A comparison with another book, jointly written by CIA-KGB operators, and moderated by a US journalist during the US-Russia bonhomie during the Yeltsin presidency (1991-1999), may be relevant. In 1997, Yale University managed to produce a mammoth book, Battleground Berlin-CIA Vs. KGB in the Cold War, jointly written by David Murphy (CIA) and Gen. Kondrashev (KGB), who were in charge of rival Berlin stations. Like Aditya Sinha, this dialogue was moderated and recorded by American journalist George Bailey.
The book reproduced 250 secret file extracts and 87 photocopies of original documents. For the first time, it was possible to compare both services together, how they worked and fought with each other. It divulged that the Soviet services had access to the “highest reaches of the American, British and French governments”. It revealed how Gen. Donovan, father of American foreign intelligence, was deceived by NKGB in 1943 during the Second World War when he visited Moscow for proposing intelligence cooperation. Moscow happily agreed. What Donovan did not know was that his personal staff officer, Duncan Chaplin Lee, was already on the payroll of the NKGB!
Finally, the take-away: The Chronicles refer to Dulat and Durrani’s common paper on ‘Intelligence Cooperation’ published in The Hindu and Dawn simultaneously (July 14, 2011). It recommends that both agencies should serve as ‘back-channel’ for their governments to pave way for political dialogue. In Chapter 31, they have recommended the institutionalisation of ISI-RAW representatives’ meetings. Former Union home minister P. Chidambaram had tried this out in 2010.
This would be similar to the secret, deniable ‘Gavrilov channel’, which CIA and KGB had established in the 1980s to set limits “on certain extremes of behaviour by agreeing on unwritten rules of the game”.

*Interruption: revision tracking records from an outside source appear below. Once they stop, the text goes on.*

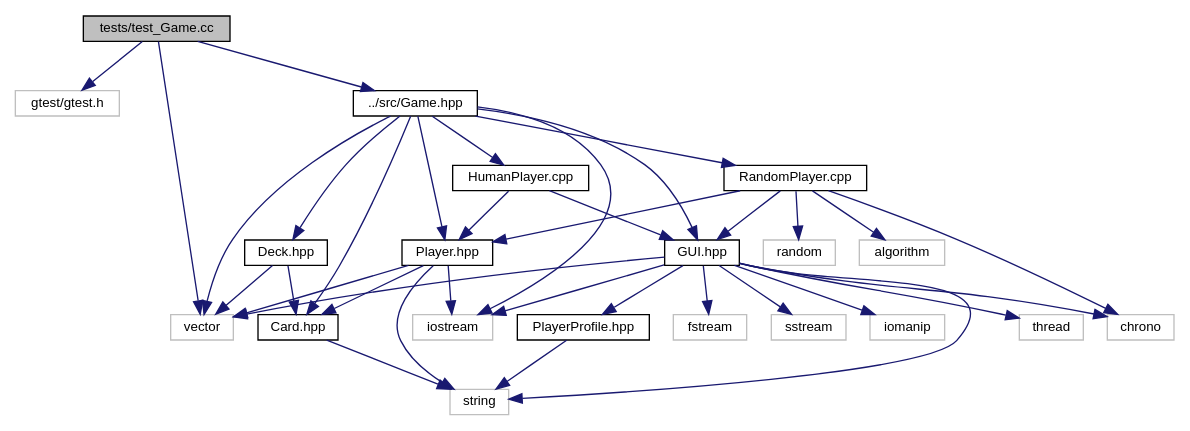
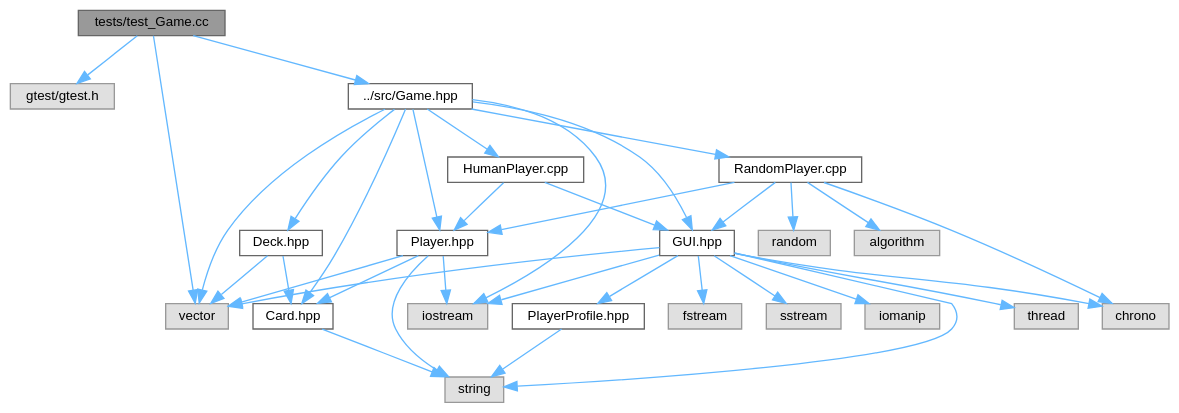
The diagram in test___game_8cc__incl.dot (jesstyrrell/cosc345), drawn with Graphviz before and after one commit. The commit also changed 549 other files, not shown here.

```diff
--- a/test___game_8cc__incl.dot
+++ b/test___game_8cc__incl.dot
@@ -1,62 +1,63 @@
 digraph "tests/test_Game.cc"
 {
  // INTERACTIVE_SVG=YES
  // LATEX_PDF_SIZE
-  edge [fontname="Helvetica",fontsize="10",labelfontname="Helvetica",labelfontsize="10"];
-  node [fontname="Helvetica",fontsize="10",shape=record];
-  Node1 [label="tests/test_Game.cc",height=0.2,width=0.4,color="black", fillcolor="grey75", style="filled", fontcolor="black",tooltip=" "];
-  Node1 -> Node2 [color="midnightblue",fontsize="10",style="solid",fontname="Helvetica"];
-  Node2 [label="gtest/gtest.h",height=0.2,width=0.4,color="grey75", fillcolor="white", style="filled",tooltip=" "];
-  Node1 -> Node3 [color="midnightblue",fontsize="10",style="solid",fontname="Helvetica"];
-  Node3 [label="vector",height=0.2,width=0.4,color="grey75", fillcolor="white", style="filled",tooltip=" "];
-  Node1 -> Node4 [color="midnightblue",fontsize="10",style="solid",fontname="Helvetica"];
-  Node4 [label="../src/Game.hpp",height=0.2,width=0.4,color="black", fillcolor="white", style="filled",URL="$_game_8hpp.html",tooltip=" "];
-  Node4 -> Node5 [color="midnightblue",fontsize="10",style="solid",fontname="Helvetica"];
-  Node5 [label="iostream",height=0.2,width=0.4,color="grey75", fillcolor="white", style="filled",tooltip=" "];
-  Node4 -> Node3 [color="midnightblue",fontsize="10",style="solid",fontname="Helvetica"];
-  Node4 -> Node6 [color="midnightblue",fontsize="10",style="solid",fontname="Helvetica"];
-  Node6 [label="Player.hpp",height=0.2,width=0.4,color="black", fillcolor="white", style="filled",URL="$_player_8hpp.html",tooltip=" "];
-  Node6 -> Node5 [color="midnightblue",fontsize="10",style="solid",fontname="Helvetica"];
-  Node6 -> Node3 [color="midnightblue",fontsize="10",style="solid",fontname="Helvetica"];
-  Node6 -> Node7 [color="midnightblue",fontsize="10",style="solid",fontname="Helvetica"];
-  Node7 [label="string",height=0.2,width=0.4,color="grey75", fillcolor="white", style="filled",tooltip=" "];
-  Node6 -> Node8 [color="midnightblue",fontsize="10",style="solid",fontname="Helvetica"];
-  Node8 [label="Card.hpp",height=0.2,width=0.4,color="black", fillcolor="white", style="filled",URL="$_card_8hpp.html",tooltip=" "];
-  Node8 -> Node7 [color="midnightblue",fontsize="10",style="solid",fontname="Helvetica"];
-  Node4 -> Node9 [color="midnightblue",fontsize="10",style="solid",fontname="Helvetica"];
-  Node9 [label="RandomPlayer.cpp",height=0.2,width=0.4,color="black", fillcolor="white", style="filled",URL="$_random_player_8cpp.html",tooltip=" "];
-  Node9 -> Node6 [color="midnightblue",fontsize="10",style="solid",fontname="Helvetica"];
-  Node9 -> Node10 [color="midnightblue",fontsize="10",style="solid",fontname="Helvetica"];
-  Node10 [label="GUI.hpp",height=0.2,width=0.4,color="black", fillcolor="white", style="filled",URL="$_g_u_i_8hpp.html",tooltip=" "];
-  Node10 -> Node5 [color="midnightblue",fontsize="10",style="solid",fontname="Helvetica"];
-  Node10 -> Node7 [color="midnightblue",fontsize="10",style="solid",fontname="Helvetica"];
-  Node10 -> Node3 [color="midnightblue",fontsize="10",style="solid",fontname="Helvetica"];
-  Node10 -> Node11 [color="midnightblue",fontsize="10",style="solid",fontname="Helvetica"];
-  Node11 [label="thread",height=0.2,width=0.4,color="grey75", fillcolor="white", style="filled",tooltip=" "];
-  Node10 -> Node12 [color="midnightblue",fontsize="10",style="solid",fontname="Helvetica"];
-  Node12 [label="fstream",height=0.2,width=0.4,color="grey75", fillcolor="white", style="filled",tooltip=" "];
-  Node10 -> Node13 [color="midnightblue",fontsize="10",style="solid",fontname="Helvetica"];
-  Node13 [label="sstream",height=0.2,width=0.4,color="grey75", fillcolor="white", style="filled",tooltip=" "];
-  Node10 -> Node14 [color="midnightblue",fontsize="10",style="solid",fontname="Helvetica"];
-  Node14 [label="chrono",height=0.2,width=0.4,color="grey75", fillcolor="white", style="filled",tooltip=" "];
-  Node10 -> Node15 [color="midnightblue",fontsize="10",style="solid",fontname="Helvetica"];
-  Node15 [label="iomanip",height=0.2,width=0.4,color="grey75", fillcolor="white", style="filled",tooltip=" "];
-  Node10 -> Node16 [color="midnightblue",fontsize="10",style="solid",fontname="Helvetica"];
-  Node16 [label="PlayerProfile.hpp",height=0.2,width=0.4,color="black", fillcolor="white", style="filled",URL="$_player_profile_8hpp.html",tooltip=" "];
-  Node16 -> Node7 [color="midnightblue",fontsize="10",style="solid",fontname="Helvetica"];
-  Node9 -> Node17 [color="midnightblue",fontsize="10",style="solid",fontname="Helvetica"];
-  Node17 [label="random",height=0.2,width=0.4,color="grey75", fillcolor="white", style="filled",tooltip=" "];
-  Node9 -> Node14 [color="midnightblue",fontsize="10",style="solid",fontname="Helvetica"];
-  Node9 -> Node18 [color="midnightblue",fontsize="10",style="solid",fontname="Helvetica"];
-  Node18 [label="algorithm",height=0.2,width=0.4,color="grey75", fillcolor="white", style="filled",tooltip=" "];
-  Node4 -> Node19 [color="midnightblue",fontsize="10",style="solid",fontname="Helvetica"];
-  Node19 [label="HumanPlayer.cpp",height=0.2,width=0.4,color="black", fillcolor="white", style="filled",URL="$_human_player_8cpp.html",tooltip=" "];
-  Node19 -> Node6 [color="midnightblue",fontsize="10",style="solid",fontname="Helvetica"];
-  Node19 -> Node10 [color="midnightblue",fontsize="10",style="solid",fontname="Helvetica"];
-  Node4 -> Node20 [color="midnightblue",fontsize="10",style="solid",fontname="Helvetica"];
-  Node20 [label="Deck.hpp",height=0.2,width=0.4,color="black", fillcolor="white", style="filled",URL="$_deck_8hpp.html",tooltip=" "];
-  Node20 -> Node3 [color="midnightblue",fontsize="10",style="solid",fontname="Helvetica"];
-  Node20 -> Node8 [color="midnightblue",fontsize="10",style="solid",fontname="Helvetica"];
-  Node4 -> Node8 [color="midnightblue",fontsize="10",style="solid",fontname="Helvetica"];
-  Node4 -> Node10 [color="midnightblue",fontsize="10",style="solid",fontname="Helvetica"];
+  bgcolor="transparent";
+  edge [fontname=Helvetica,fontsize=10,labelfontname=Helvetica,labelfontsize=10];
+  node [fontname=Helvetica,fontsize=10,shape=box,height=0.2,width=0.4];
+  Node1 [id="Node000001",label="tests/test_Game.cc",height=0.2,width=0.4,color="gray40", fillcolor="grey60", style="filled", fontcolor="black",tooltip=" "];
+  Node1 -> Node2 [id="edge1_Node000001_Node000002",color="steelblue1",style="solid",tooltip=" "];
+  Node2 [id="Node000002",label="gtest/gtest.h",height=0.2,width=0.4,color="grey60", fillcolor="#E0E0E0", style="filled",tooltip=" "];
+  Node1 -> Node3 [id="edge2_Node000001_Node000003",color="steelblue1",style="solid",tooltip=" "];
+  Node3 [id="Node000003",label="vector",height=0.2,width=0.4,color="grey60", fillcolor="#E0E0E0", style="filled",tooltip=" "];
+  Node1 -> Node4 [id="edge3_Node000001_Node000004",color="steelblue1",style="solid",tooltip=" "];
+  Node4 [id="Node000004",label="../src/Game.hpp",height=0.2,width=0.4,color="grey40", fillcolor="white", style="filled",URL="$_game_8hpp.html",tooltip=" "];
+  Node4 -> Node5 [id="edge4_Node000004_Node000005",color="steelblue1",style="solid",tooltip=" "];
+  Node5 [id="Node000005",label="iostream",height=0.2,width=0.4,color="grey60", fillcolor="#E0E0E0", style="filled",tooltip=" "];
+  Node4 -> Node3 [id="edge5_Node000004_Node000003",color="steelblue1",style="solid",tooltip=" "];
+  Node4 -> Node6 [id="edge6_Node000004_Node000006",color="steelblue1",style="solid",tooltip=" "];
+  Node6 [id="Node000006",label="Player.hpp",height=0.2,width=0.4,color="grey40", fillcolor="white", style="filled",URL="$_player_8hpp.html",tooltip=" "];
+  Node6 -> Node5 [id="edge7_Node000006_Node000005",color="steelblue1",style="solid",tooltip=" "];
+  Node6 -> Node3 [id="edge8_Node000006_Node000003",color="steelblue1",style="solid",tooltip=" "];
+  Node6 -> Node7 [id="edge9_Node000006_Node000007",color="steelblue1",style="solid",tooltip=" "];
+  Node7 [id="Node000007",label="string",height=0.2,width=0.4,color="grey60", fillcolor="#E0E0E0", style="filled",tooltip=" "];
+  Node6 -> Node8 [id="edge10_Node000006_Node000008",color="steelblue1",style="solid",tooltip=" "];
+  Node8 [id="Node000008",label="Card.hpp",height=0.2,width=0.4,color="grey40", fillcolor="white", style="filled",URL="$_card_8hpp.html",tooltip=" "];
+  Node8 -> Node7 [id="edge11_Node000008_Node000007",color="steelblue1",style="solid",tooltip=" "];
+  Node4 -> Node9 [id="edge12_Node000004_Node000009",color="steelblue1",style="solid",tooltip=" "];
+  Node9 [id="Node000009",label="RandomPlayer.cpp",height=0.2,width=0.4,color="grey40", fillcolor="white", style="filled",URL="$_random_player_8cpp.html",tooltip=" "];
+  Node9 -> Node6 [id="edge13_Node000009_Node000006",color="steelblue1",style="solid",tooltip=" "];
+  Node9 -> Node10 [id="edge14_Node000009_Node000010",color="steelblue1",style="solid",tooltip=" "];
+  Node10 [id="Node000010",label="GUI.hpp",height=0.2,width=0.4,color="grey40", fillcolor="white", style="filled",URL="$_g_u_i_8hpp.html",tooltip=" "];
+  Node10 -> Node5 [id="edge15_Node000010_Node000005",color="steelblue1",style="solid",tooltip=" "];
+  Node10 -> Node7 [id="edge16_Node000010_Node000007",color="steelblue1",style="solid",tooltip=" "];
+  Node10 -> Node3 [id="edge17_Node000010_Node000003",color="steelblue1",style="solid",tooltip=" "];
+  Node10 -> Node11 [id="edge18_Node000010_Node000011",color="steelblue1",style="solid",tooltip=" "];
+  Node11 [id="Node000011",label="thread",height=0.2,width=0.4,color="grey60", fillcolor="#E0E0E0", style="filled",tooltip=" "];
+  Node10 -> Node12 [id="edge19_Node000010_Node000012",color="steelblue1",style="solid",tooltip=" "];
+  Node12 [id="Node000012",label="fstream",height=0.2,width=0.4,color="grey60", fillcolor="#E0E0E0", style="filled",tooltip=" "];
+  Node10 -> Node13 [id="edge20_Node000010_Node000013",color="steelblue1",style="solid",tooltip=" "];
+  Node13 [id="Node000013",label="sstream",height=0.2,width=0.4,color="grey60", fillcolor="#E0E0E0", style="filled",tooltip=" "];
+  Node10 -> Node14 [id="edge21_Node000010_Node000014",color="steelblue1",style="solid",tooltip=" "];
+  Node14 [id="Node000014",label="chrono",height=0.2,width=0.4,color="grey60", fillcolor="#E0E0E0", style="filled",tooltip=" "];
+  Node10 -> Node15 [id="edge22_Node000010_Node000015",color="steelblue1",style="solid",tooltip=" "];
+  Node15 [id="Node000015",label="iomanip",height=0.2,width=0.4,color="grey60", fillcolor="#E0E0E0", style="filled",tooltip=" "];
+  Node10 -> Node16 [id="edge23_Node000010_Node000016",color="steelblue1",style="solid",tooltip=" "];
+  Node16 [id="Node000016",label="PlayerProfile.hpp",height=0.2,width=0.4,color="grey40", fillcolor="white", style="filled",URL="$_player_profile_8hpp.html",tooltip=" "];
+  Node16 -> Node7 [id="edge24_Node000016_Node000007",color="steelblue1",style="solid",tooltip=" "];
+  Node9 -> Node17 [id="edge25_Node000009_Node000017",color="steelblue1",style="solid",tooltip=" "];
+  Node17 [id="Node000017",label="random",height=0.2,width=0.4,color="grey60", fillcolor="#E0E0E0", style="filled",tooltip=" "];
+  Node9 -> Node14 [id="edge26_Node000009_Node000014",color="steelblue1",style="solid",tooltip=" "];
+  Node9 -> Node18 [id="edge27_Node000009_Node000018",color="steelblue1",style="solid",tooltip=" "];
+  Node18 [id="Node000018",label="algorithm",height=0.2,width=0.4,color="grey60", fillcolor="#E0E0E0", style="filled",tooltip=" "];
+  Node4 -> Node19 [id="edge28_Node000004_Node000019",color="steelblue1",style="solid",tooltip=" "];
+  Node19 [id="Node000019",label="HumanPlayer.cpp",height=0.2,width=0.4,color="grey40", fillcolor="white", style="filled",URL="$_human_player_8cpp.html",tooltip=" "];
+  Node19 -> Node6 [id="edge29_Node000019_Node000006",color="steelblue1",style="solid",tooltip=" "];
+  Node19 -> Node10 [id="edge30_Node000019_Node000010",color="steelblue1",style="solid",tooltip=" "];
+  Node4 -> Node20 [id="edge31_Node000004_Node000020",color="steelblue1",style="solid",tooltip=" "];
+  Node20 [id="Node000020",label="Deck.hpp",height=0.2,width=0.4,color="grey40", fillcolor="white", style="filled",URL="$_deck_8hpp.html",tooltip=" "];
+  Node20 -> Node3 [id="edge32_Node000020_Node000003",color="steelblue1",style="solid",tooltip=" "];
+  Node20 -> Node8 [id="edge33_Node000020_Node000008",color="steelblue1",style="solid",tooltip=" "];
+  Node4 -> Node8 [id="edge34_Node000004_Node000008",color="steelblue1",style="solid",tooltip=" "];
+  Node4 -> Node10 [id="edge35_Node000004_Node000010",color="steelblue1",style="solid",tooltip=" "];
 }
```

(The writer is a former special secretary, Cabinet Secretariat)